● **Directions for this task**
Search the listing below for the word "calculate" and copy each line where it appears.

● **Given data**
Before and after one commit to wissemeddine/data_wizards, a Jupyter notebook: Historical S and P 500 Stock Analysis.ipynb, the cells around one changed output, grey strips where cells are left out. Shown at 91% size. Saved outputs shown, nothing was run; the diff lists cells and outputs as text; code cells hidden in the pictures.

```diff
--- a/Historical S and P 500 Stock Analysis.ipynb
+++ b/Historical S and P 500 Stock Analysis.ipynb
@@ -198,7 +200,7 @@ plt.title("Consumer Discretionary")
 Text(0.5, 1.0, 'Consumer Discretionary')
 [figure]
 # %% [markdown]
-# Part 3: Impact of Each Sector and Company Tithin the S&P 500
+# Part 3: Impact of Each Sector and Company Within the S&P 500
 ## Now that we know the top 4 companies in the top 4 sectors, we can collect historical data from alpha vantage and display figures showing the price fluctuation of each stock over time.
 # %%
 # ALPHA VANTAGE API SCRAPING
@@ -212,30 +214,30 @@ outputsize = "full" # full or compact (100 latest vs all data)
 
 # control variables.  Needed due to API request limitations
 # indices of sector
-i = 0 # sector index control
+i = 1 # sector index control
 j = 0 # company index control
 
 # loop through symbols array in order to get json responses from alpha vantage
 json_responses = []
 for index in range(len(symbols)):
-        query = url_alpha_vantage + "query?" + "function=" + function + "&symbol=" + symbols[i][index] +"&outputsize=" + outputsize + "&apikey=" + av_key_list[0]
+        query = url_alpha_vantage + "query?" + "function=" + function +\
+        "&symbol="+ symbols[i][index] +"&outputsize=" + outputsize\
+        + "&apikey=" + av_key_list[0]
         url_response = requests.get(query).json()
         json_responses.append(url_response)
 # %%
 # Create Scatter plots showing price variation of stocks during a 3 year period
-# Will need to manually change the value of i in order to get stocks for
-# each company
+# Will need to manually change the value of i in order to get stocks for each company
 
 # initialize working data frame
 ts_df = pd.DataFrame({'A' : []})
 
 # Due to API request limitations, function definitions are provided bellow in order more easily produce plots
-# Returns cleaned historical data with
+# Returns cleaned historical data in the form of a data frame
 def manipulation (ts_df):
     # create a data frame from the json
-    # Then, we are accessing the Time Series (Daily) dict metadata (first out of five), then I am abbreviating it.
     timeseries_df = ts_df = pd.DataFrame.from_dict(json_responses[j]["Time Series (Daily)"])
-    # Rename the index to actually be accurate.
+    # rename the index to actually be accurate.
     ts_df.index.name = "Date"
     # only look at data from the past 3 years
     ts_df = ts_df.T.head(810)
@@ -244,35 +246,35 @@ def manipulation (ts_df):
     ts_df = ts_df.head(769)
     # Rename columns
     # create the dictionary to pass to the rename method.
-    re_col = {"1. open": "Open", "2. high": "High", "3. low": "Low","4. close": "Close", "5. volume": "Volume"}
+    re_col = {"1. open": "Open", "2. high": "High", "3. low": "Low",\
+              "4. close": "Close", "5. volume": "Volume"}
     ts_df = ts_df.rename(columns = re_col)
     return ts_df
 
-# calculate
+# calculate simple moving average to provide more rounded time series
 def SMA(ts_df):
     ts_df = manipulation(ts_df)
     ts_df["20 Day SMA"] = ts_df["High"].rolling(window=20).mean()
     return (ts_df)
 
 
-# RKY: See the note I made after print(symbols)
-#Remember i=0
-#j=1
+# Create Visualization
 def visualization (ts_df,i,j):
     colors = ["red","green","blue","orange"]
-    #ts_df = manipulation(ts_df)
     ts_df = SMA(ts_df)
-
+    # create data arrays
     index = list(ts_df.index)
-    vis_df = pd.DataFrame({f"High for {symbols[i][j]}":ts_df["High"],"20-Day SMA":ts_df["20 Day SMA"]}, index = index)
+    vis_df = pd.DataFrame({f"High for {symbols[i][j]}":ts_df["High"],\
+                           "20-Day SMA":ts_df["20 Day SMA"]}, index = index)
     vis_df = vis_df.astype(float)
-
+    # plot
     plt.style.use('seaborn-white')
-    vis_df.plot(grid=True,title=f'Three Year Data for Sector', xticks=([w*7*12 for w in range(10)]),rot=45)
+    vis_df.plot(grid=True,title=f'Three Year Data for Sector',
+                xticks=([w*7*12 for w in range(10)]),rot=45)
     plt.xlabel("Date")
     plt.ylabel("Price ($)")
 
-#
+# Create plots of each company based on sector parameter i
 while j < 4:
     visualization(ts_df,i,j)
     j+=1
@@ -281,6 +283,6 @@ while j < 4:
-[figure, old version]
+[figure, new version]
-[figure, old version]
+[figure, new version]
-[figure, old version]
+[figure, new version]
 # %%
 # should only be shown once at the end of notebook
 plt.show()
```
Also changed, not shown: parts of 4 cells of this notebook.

...

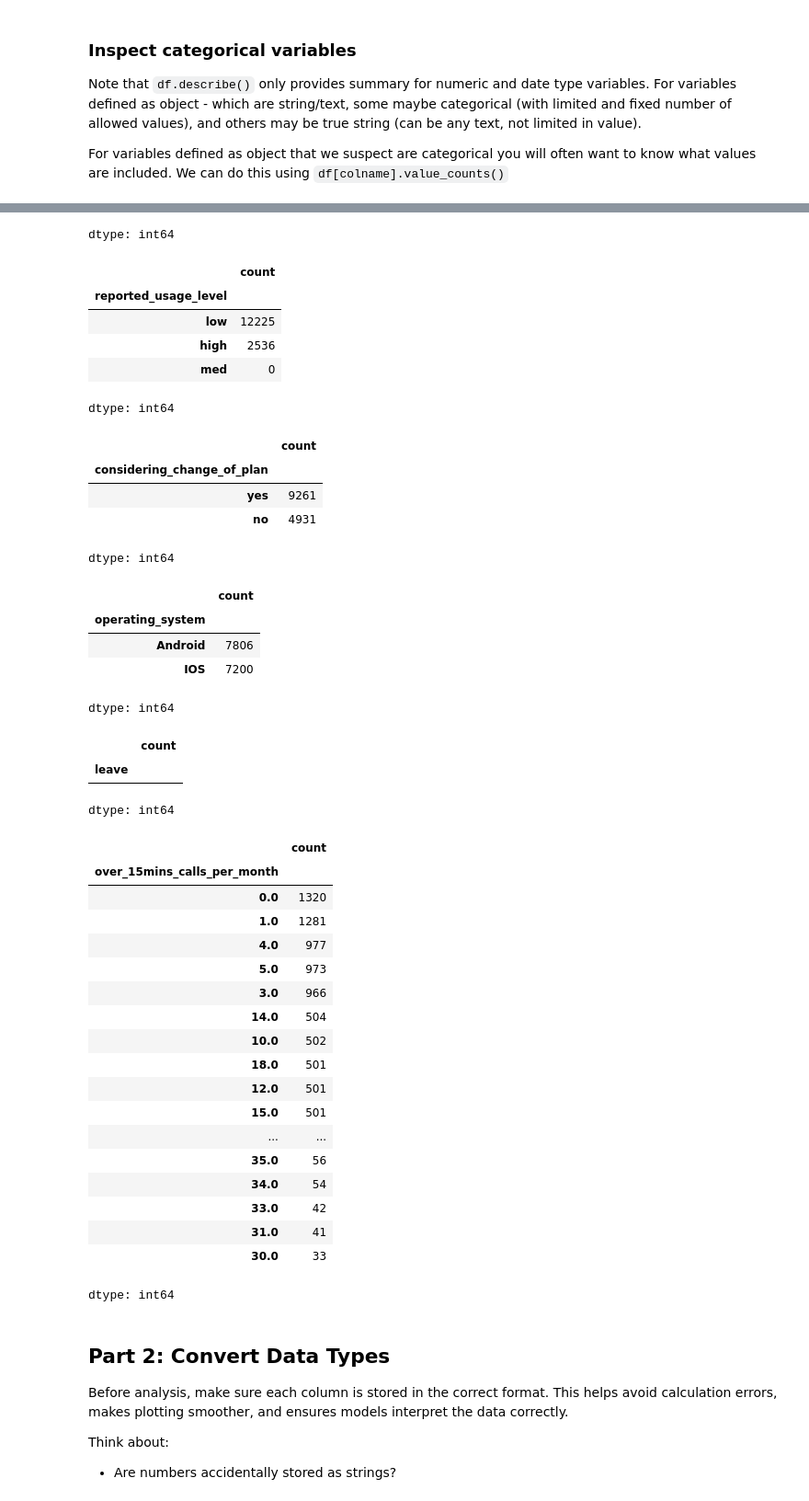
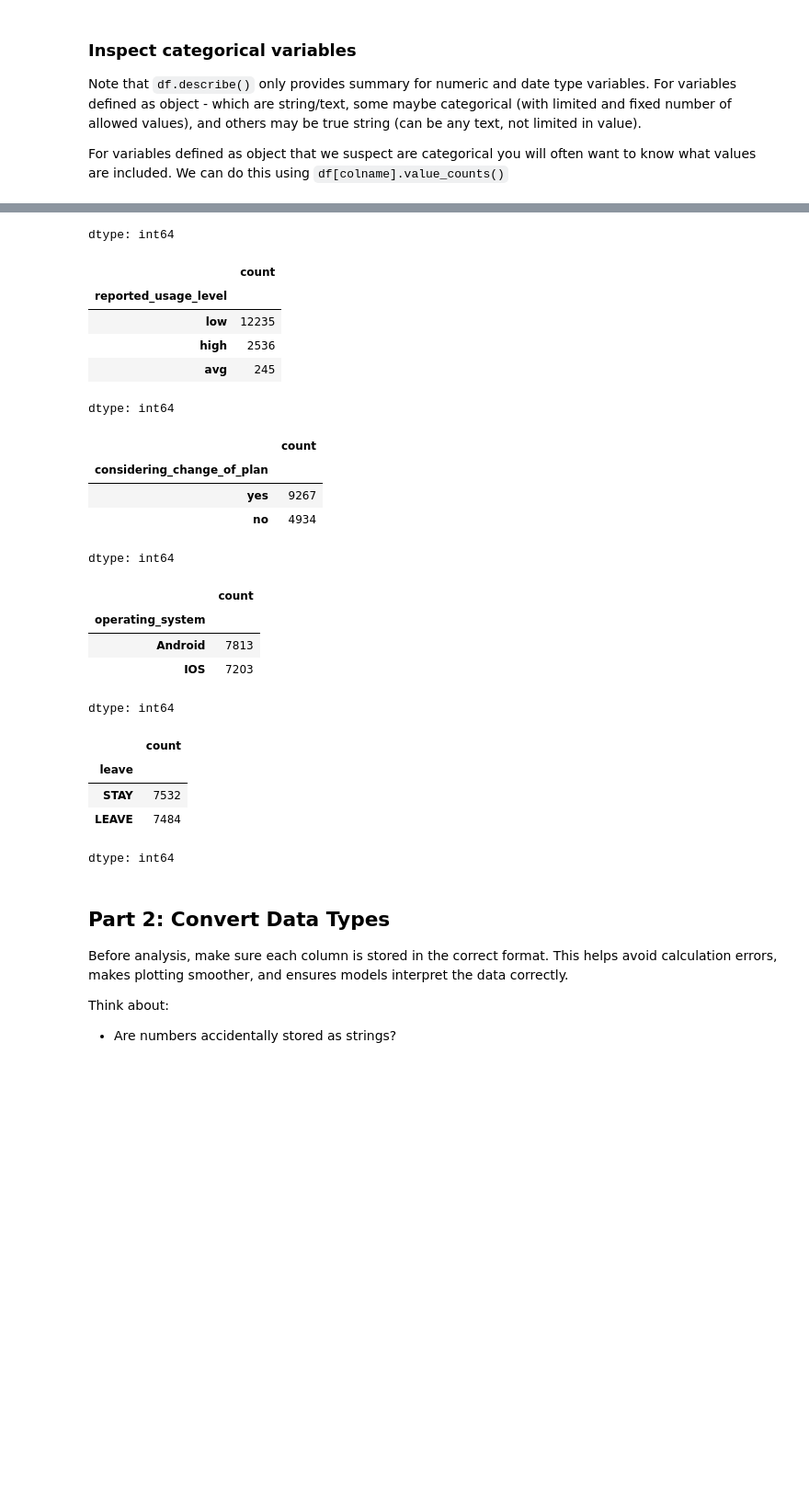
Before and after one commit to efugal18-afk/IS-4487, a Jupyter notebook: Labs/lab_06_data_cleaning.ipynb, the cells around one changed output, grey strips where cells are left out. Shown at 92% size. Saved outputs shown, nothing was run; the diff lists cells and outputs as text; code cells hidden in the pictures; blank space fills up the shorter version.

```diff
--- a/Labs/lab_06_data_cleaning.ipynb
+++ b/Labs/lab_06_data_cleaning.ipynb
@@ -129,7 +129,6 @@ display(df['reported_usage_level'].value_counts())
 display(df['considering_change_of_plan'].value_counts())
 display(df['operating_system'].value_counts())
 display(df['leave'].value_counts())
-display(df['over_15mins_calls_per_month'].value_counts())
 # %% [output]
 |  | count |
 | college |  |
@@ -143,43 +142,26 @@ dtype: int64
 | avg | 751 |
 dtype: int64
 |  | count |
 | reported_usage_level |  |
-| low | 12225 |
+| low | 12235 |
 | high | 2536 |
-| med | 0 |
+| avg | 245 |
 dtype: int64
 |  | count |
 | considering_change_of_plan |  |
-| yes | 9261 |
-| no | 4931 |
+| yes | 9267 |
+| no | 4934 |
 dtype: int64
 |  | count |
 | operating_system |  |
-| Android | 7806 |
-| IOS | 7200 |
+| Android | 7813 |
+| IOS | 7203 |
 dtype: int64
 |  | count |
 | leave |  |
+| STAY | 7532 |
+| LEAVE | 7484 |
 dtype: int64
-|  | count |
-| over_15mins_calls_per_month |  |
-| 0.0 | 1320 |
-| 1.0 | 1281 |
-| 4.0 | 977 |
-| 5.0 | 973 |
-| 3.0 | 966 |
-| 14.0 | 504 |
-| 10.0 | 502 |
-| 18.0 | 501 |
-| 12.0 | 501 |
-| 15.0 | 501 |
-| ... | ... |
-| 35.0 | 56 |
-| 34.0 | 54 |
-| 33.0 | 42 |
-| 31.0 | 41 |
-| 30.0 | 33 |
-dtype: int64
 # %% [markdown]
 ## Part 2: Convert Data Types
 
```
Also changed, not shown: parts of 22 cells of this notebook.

...

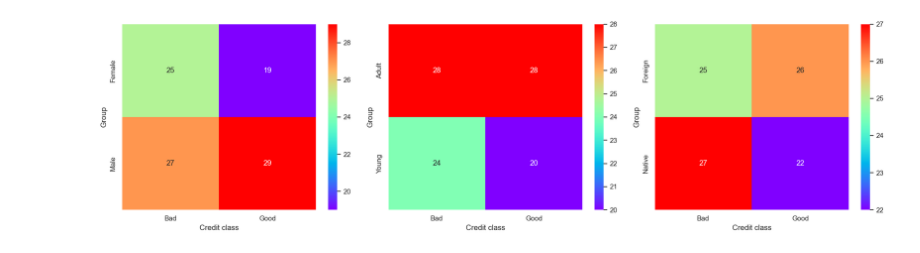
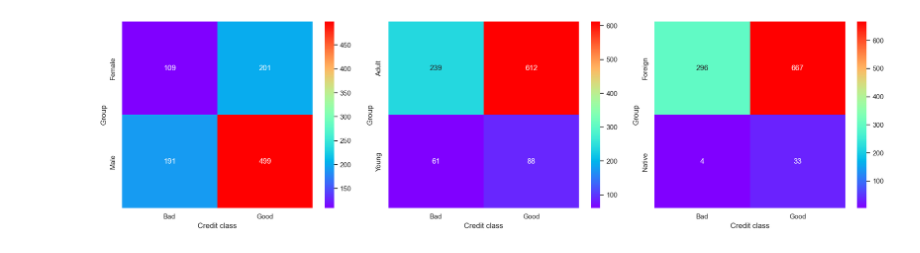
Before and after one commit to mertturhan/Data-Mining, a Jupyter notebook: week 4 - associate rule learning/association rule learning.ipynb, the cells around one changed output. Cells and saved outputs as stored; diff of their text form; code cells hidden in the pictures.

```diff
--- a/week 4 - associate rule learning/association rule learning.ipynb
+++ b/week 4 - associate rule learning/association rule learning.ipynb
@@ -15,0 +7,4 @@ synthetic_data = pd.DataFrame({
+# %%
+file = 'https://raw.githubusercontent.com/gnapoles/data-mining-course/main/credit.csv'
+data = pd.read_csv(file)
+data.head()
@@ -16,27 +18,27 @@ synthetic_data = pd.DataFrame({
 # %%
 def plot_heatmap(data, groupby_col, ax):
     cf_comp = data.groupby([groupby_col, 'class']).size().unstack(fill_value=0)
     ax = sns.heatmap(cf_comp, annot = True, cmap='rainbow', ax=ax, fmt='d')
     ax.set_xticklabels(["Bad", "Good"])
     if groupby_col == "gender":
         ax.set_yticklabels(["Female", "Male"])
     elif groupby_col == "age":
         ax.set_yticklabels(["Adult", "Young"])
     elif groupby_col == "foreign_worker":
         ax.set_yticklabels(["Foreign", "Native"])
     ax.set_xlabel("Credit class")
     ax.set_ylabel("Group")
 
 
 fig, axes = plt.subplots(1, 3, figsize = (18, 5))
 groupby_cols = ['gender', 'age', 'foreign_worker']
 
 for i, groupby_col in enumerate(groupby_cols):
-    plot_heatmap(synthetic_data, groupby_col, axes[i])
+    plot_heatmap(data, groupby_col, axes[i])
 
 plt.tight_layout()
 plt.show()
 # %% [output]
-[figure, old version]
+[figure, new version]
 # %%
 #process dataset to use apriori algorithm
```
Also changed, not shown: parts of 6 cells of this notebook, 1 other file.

● **Completed task**
-# calculate
+# calculate simple moving average to provide more rounded time series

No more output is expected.